Changes in the world order of production, shifting demand for cleaner fuels and the need for new megaproject management strategies are a number of key issues confronting oil and gas producers around the world and in Australia, a new report says.

Launching its Oil and Gas Reality Check 2014, Deloitte Access Economics says global markets for oil and gas are evolving on a number of fronts, some of which would affect Australia as an increasingly important exporting nation.

“Another year has brought further changes to the global oil and gas industry’s fundamentals, including expansion and contraction on a number of fronts,” Deloitte Australia Consulting partner and national Oil and Gas Leader Mike Lynn said.

“These issues are certainly relevant from a local perspective. Australia will soon find itself in close competition with its key strategic ally, the United States, for future energy markets in China. We are a world leader in LNG megaproject execution, and we are emerging as an energy exporting nation.”

In its report, Deloitte argues the extent of transformation involved in unlocking America’s shale formations, with the country’s oil production volumes having risen by 50 percent over the five years to 2013 and the nation expected to be a net exporter of gas by the end of the decade, cannot possibly be underestimated.

Not only has this created an enormous boon for America’s economy as the availability of cheap domestic gas has made its local manufacturing sector more competitive, it is also having significant political ramifications in terms of America no longer being dependent on the Middle East for oil and the prospect of either America opening up its shale gas reserves (though LNG) for export or a similar shale gas boom in the United Kingdom, Poland, Romania and Ukraine reducing European reliance on Russia for oil.

Furthermore, along with America, the increasing prominence of countries like Canada, Mexico, Brazil and Kazakhstan as producers is reshaping global markets and forcing traditional suppliers to compete more aggressively in order to maintain market share.

Moreover, outside of Asia – where insufficient pipeline and distribution networks and expense of importation of natural gas mean heavy reliance on coal is likely to continue – a push toward  less environmentally destructive fuels is being driven not only by advances in shale but also, in some cases, government policy.

Europe, for example, wants 20 percent of its energy mix to come from clean sources by 2020.

Fourth, Deloitte reports describes a new energy nationalism being driven by greed for markets amongst former and emerging exporters and fear about energy security among nations with substantial demand, which it says has seen more liberal countries become nervous about foreign government owned companies taking control of resources notwithstanding the fact that recent years have seen some long restrictive borders open up.

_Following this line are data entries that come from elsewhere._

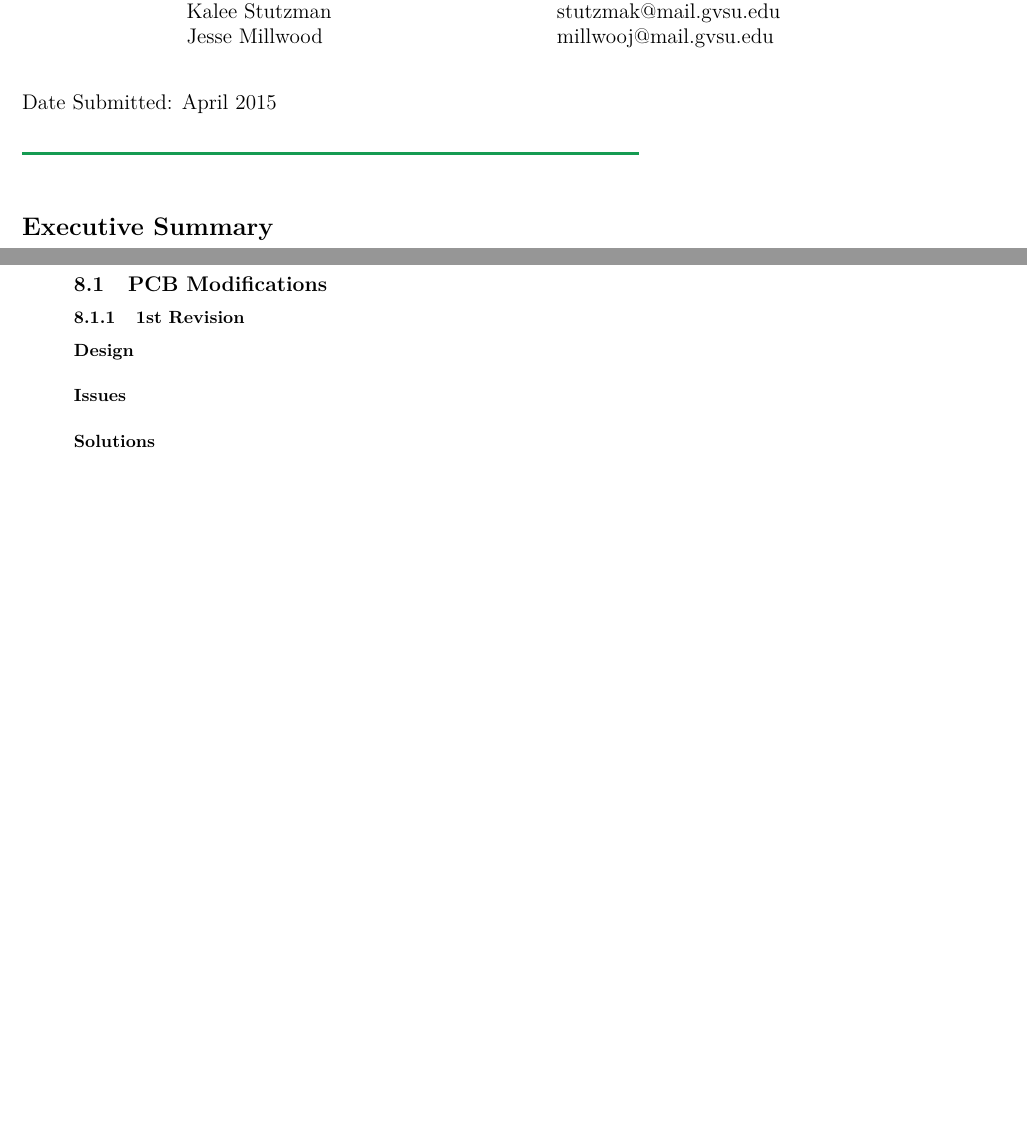
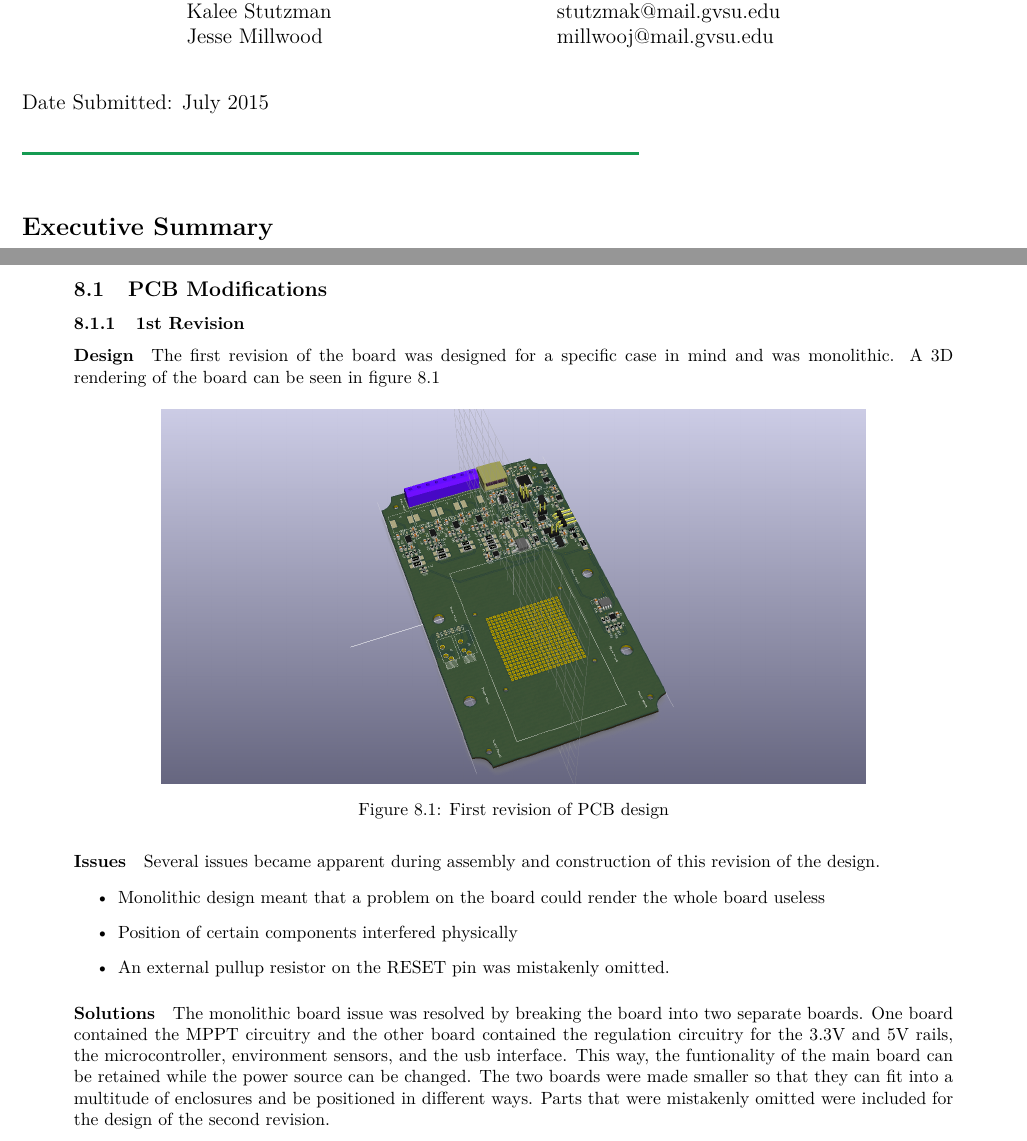
Before and after one commit to gibsjose/RFCxDesignDocument, a LaTeX document (DesignDoc.tex): two parts of pages 1 and 33 of 80 before the commit and two parts of pages 1 and 33 of 81 after it, joined at a grey line, cut so that both start at the same text, the shorter picture padded with empty space. Compiled offline with pdfLaTeX.

Commit message:
Working on PCB rev section

```diff
--- a/DesignDoc.tex
+++ b/DesignDoc.tex
@@ -4,7 +4,7 @@
 \newcommand{\CLASS}{Design Document}
 \newcommand{\Footer}{Grand Valley State University}
 
-\newcommand{\DATE}{April 2015}
+\newcommand{\DATE}{July 2015}
 
 % Packages
 \usepackage[utf8]{inputenc}
@@ -662,7 +662,22 @@ This section describes the conclusion of the project including modifications per
 \subsection{PCB Modifications}
 \subsubsection{1st Revision}\label{conclusion-pcb-rev1}
 \paragraph{Design}
+The first revision of the board was designed for a specific case in mind and was monolithic. A 3D rendering of the board can be seen in figure \ref{fig:b1}
+\begin{figure}[H]
+	\centering
+	\includegraphics[width=0.8\textwidth]{RFCxrev1_top}
+	\caption{First revision of PCB design}
+	\label{fig:b1}
+\end{figure}
+
 \paragraph{Issues}
+Several issues became apparent during assembly and construction of this revision of the design.
+\begin{itemize}
+\item Monolithic design meant that a problem on the board could render the whole board useless
+\item Position of certain components interfered physically
+\item An external pullup resistor on the RESET pin was mistakenly omitted.
+\end{itemize}
 \paragraph{Solutions}
+The monolithic board issue was resolved by breaking the board into two separate boards. One board contained the MPPT circuitry and the other board contained the regulation circuitry for the 3.3V and 5V rails, the microcontroller, environment sensors, and the usb interface. This way, the funtionality of the main board can be retained while the power source can be changed. The two boards were made smaller so that they can fit into a multitude of enclosures and be positioned in different ways. Parts that were mistakenly omitted were included for the design of the second revision.
 \subsubsection{2nd Revision}\label{conclusion-pcb-rev2}
 \paragraph{Design}
```
Also changed, not shown: MPPTboard_top.png (added), Mainboard_top.png (added), RFCxrev1_top.png (added), DesignDoc.tex (16 more changed lines), 1 other file.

Canada, for instance, banned further national government ownership of resources following the Petronas purchase of a Canadian gas producer and the CNOOC acquisition of Nexen, whilst the US also opposes selling its shale resources outright.

Finally, greater levels of technical risk and operational challenge associated with ‘new age’ projects (LNG, gas-to-liquids (GLT) deepwater and Artic , shale, tight oil, oil sands in Canada etc.) is necessitating higher levels of diligence in project management and ‘megaproject’ management approaches including lean project management; integration of owners, engineers, contractors and major suppliers into project teams, or ‘integrated project delivery’; the development of systems to provide enhanced ‘real time’ insight into project statuses so that problems can be identified in time to implement mitigation strategies and most importantly; dedicating  more resources to planning and design.

Nowhere can this be seen more clearly that in Australia, where the $US37 billion Gorgon LNG Project reported cost blowouts of 40 percent and delays of up to one year.

ExxonMobil Arctic and Eastern Canada vice president Jim Flood said the importance of planning cannot be overstated.

“All of us feel time pressure to get first production,” he said.

“(But) if you don’t get the engineering right, you don’t get the procurement right, then you impact fabrication.